Therefore, policy regimes affecting economic growth should be put in place to encourage the private sector to feel motivated in attracting industrialisation-targeted investment opportunities that would see our precious raw materials processed in Namibia and exported as finished products. The collaborative effort between the public and private sector is paramount in achieving this, where an ethos similar to Africapitalism should be emulated. Africapitalism is an economic philosophy created by Nigerian businessman Tony Elumelu advocating that the African private sector has the power to transform the continent through long-term investments, creating both economic prosperity and social wealth.
Similar to Africapitalists such as Elumelu, Namibia’s “Nampitalists” should use their “middleman” influence within the international investment sphere to ensure that they attract foreign investments to support long-term projects centred around industrialisation within Namibia as regards our raw materials. This can, however, only be achieved if government transforms its economic and political institutions to ensure that the policy and legal frameworks are in place to accommodate such industrialisation attractions. More so, infrastructure relating to transportation (e.g railway, roads and harbours, energy and water, as well as developing skills through training and incentives that ensures the local economy grows and diversifies through industrialisation needs to be put in place by the government.

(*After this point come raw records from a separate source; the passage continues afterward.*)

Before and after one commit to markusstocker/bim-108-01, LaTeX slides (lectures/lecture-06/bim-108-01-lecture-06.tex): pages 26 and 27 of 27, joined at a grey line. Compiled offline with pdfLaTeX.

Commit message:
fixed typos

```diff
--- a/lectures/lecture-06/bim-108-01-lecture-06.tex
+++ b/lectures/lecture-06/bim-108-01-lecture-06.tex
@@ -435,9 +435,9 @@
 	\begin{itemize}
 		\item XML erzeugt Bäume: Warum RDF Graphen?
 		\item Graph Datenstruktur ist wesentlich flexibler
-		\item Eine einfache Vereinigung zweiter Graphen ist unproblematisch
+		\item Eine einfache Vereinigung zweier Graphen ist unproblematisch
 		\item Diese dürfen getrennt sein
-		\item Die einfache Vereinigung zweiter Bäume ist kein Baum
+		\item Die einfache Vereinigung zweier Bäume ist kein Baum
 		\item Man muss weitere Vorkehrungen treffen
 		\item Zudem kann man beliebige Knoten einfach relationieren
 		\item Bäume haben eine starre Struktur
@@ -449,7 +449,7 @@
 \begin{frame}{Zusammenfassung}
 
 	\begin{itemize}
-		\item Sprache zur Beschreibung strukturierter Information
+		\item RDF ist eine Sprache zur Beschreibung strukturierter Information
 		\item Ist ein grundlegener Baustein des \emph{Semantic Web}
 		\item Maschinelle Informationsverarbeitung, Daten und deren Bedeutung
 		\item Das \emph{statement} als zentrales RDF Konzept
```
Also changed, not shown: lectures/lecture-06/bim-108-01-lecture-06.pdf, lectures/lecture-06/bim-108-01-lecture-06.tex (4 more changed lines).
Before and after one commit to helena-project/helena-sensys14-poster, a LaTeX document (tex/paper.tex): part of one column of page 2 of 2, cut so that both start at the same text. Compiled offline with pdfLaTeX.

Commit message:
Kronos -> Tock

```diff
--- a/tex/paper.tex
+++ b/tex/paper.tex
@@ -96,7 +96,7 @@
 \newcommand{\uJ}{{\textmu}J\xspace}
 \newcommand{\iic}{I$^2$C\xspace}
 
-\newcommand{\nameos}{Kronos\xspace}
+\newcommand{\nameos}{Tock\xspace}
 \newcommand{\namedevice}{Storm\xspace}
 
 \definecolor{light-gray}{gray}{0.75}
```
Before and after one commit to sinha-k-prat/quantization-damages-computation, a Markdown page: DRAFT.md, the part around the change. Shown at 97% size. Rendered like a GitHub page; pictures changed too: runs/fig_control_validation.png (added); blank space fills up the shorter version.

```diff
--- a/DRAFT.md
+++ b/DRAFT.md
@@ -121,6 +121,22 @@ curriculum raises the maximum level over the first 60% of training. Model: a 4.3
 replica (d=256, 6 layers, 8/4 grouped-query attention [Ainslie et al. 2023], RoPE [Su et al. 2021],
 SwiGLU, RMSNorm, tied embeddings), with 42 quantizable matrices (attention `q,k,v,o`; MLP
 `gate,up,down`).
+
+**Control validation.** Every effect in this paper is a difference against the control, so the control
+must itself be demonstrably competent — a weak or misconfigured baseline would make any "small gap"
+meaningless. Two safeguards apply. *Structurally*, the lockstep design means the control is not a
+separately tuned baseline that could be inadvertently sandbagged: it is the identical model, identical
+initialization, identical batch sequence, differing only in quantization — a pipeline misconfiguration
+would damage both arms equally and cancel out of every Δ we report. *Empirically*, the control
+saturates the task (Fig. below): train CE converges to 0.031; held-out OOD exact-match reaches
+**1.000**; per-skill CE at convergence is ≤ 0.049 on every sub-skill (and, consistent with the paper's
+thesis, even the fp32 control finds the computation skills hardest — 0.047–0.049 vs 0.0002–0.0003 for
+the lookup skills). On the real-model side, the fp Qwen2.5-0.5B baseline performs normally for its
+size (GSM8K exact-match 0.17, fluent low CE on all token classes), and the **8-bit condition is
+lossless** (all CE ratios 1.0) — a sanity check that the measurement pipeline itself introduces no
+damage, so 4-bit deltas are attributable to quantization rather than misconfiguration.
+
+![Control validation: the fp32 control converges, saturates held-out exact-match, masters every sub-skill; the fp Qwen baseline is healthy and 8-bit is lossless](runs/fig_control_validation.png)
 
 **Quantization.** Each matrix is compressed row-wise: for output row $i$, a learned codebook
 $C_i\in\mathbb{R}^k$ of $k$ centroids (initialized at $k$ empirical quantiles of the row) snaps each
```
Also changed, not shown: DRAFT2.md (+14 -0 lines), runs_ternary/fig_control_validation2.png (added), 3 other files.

Where technological change is the engine of economic growth, a by-product of that change is social change. Change, however, involves winners and losers, and existing elites may resist changes that make institutions more inclusive for the greater prosperity of all if it results in less prosperity for them. The internal house of the Namibian government should therefore get its ducks in a row, both individually and collectively, for natural resources to stand any chance of paving Namibia’s industrialisation. Incentives for people to invest and innovate in the drive for industrialisation should be created (e.g guaranteeing property rights), and policy and infrastructure required by the private sector to enable investment and growth for industrialisation should be in place. Importantly, the State needs to be controlled by its citizens, rather than monopolised by a small elite. Only then, can mineral wealth be transformed into industrialisation and widespread economic development.
*Stanley Kambonde is the Founder and Managing Director at Esel Kay Consultancy, a consulting and advisory firm specializing in the natural resource and energy sectors. He holds BJuris and LLB (Honours) degrees from University of Namibia, and an LLM in Oil, Gas and Mining from Nottingham Trent University, UK. He can be reached at [email protected]
Previous PostTrump Threatens Trans-Pacific Partnership (TPP) withdrawal – how broke will USA become? Next PostReflection on notices of some African Member States to withdraw from the International Criminal Court: